Dear PR Guy,
Please help! I keep reading on listservs and social that it’s almost impossible to prove ROI for nonprofit communications. Now my executive director wants to know how we’re doing, and I don’t have a clue what to tell her.
Signed, Stressing in Silver Spring
First, take a deep breath and relax. The PR Guy is here to help.
Second, forget what you’ve heard in the past, either from the doomsayers and the head-in-the-handers or the well-intentioned but often-misguided consultants in the cottage industry of complicated PR ROI metrics. At the most fundamental level, if you’re having trouble measuring your ROI then you’re measuring the wrong thing.
Take our sibling profession … marketing. While we may scowl at the “Four Ps” and roll our eyes at the day-long packaging summits, you notice that very rarely is anyone asking about ROI. That’s because of what they measure. Back when the PR Guy was the Marketing Guy for a sports and entertainment arena, only one thing mattered: Butts in seats.
So if the Marketing Guy ran a great publicity campaign, with a pile of clips to show for the effort, there was still only one thing the promoter cared about at the end of the night: Did you make me money? If the show made the numbers, the campaign was a success. If it didn’t, the promoter would say something like, “Great. I can use those clips to feed my family until I get to work with a real marketing pro.” (Promoters can be really harsh, if a bit dramatic.)
And while lucre is not generally the end game for nonprofits, something is, and it should be spelled out clearly in the organization’s strategic plan (if it’s not, that’s a whole big other mess that you need to solve first). Which makes ROI easy: If the organization achieved the something—the clear goal laid out in the strategic plan—then the campaign worked. If the goal wasn’t met, the campaign didn’t come through.
Going this route requires a lot of trust. Maybe the goal was unrealistic. Maybe the campaign had a fundamental flaw. Either way, you shouldn’t try to hide behind a mountain of social media engagement, and the boss has to come halfway and own the management challenges. The good news for PR people is that we have the ace in the hole.

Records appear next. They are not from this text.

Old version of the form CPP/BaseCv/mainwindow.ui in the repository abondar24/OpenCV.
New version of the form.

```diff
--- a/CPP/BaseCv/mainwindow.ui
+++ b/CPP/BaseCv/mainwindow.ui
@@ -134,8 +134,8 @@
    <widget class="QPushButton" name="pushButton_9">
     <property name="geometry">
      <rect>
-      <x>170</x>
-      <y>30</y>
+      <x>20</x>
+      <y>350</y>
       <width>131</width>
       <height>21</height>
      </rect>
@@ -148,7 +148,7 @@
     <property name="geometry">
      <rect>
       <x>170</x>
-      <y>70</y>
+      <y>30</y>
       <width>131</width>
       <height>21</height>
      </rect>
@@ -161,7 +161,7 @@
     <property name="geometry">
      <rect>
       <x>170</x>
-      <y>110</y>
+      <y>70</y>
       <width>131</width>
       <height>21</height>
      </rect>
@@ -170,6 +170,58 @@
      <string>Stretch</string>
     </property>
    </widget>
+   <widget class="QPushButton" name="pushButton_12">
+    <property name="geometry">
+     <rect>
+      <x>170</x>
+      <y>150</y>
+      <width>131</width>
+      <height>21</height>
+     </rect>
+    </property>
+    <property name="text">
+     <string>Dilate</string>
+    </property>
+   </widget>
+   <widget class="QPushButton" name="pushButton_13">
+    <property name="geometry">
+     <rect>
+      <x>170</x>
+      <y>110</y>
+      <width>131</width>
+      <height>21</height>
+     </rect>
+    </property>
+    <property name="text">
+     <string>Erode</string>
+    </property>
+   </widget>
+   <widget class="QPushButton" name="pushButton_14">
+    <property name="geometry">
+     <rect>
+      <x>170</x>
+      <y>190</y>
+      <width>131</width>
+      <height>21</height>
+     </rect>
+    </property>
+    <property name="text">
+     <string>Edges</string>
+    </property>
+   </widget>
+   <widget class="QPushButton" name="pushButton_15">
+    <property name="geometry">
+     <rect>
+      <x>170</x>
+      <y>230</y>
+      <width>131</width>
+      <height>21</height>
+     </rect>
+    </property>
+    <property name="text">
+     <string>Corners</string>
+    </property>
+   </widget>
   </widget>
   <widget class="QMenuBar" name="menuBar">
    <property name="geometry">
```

Trust begins with dialogue, and dialogue is our bread and butter.
Bottom line? When communications plans walk in lockstep with overall strategic plans, the results actually do speak for themselves.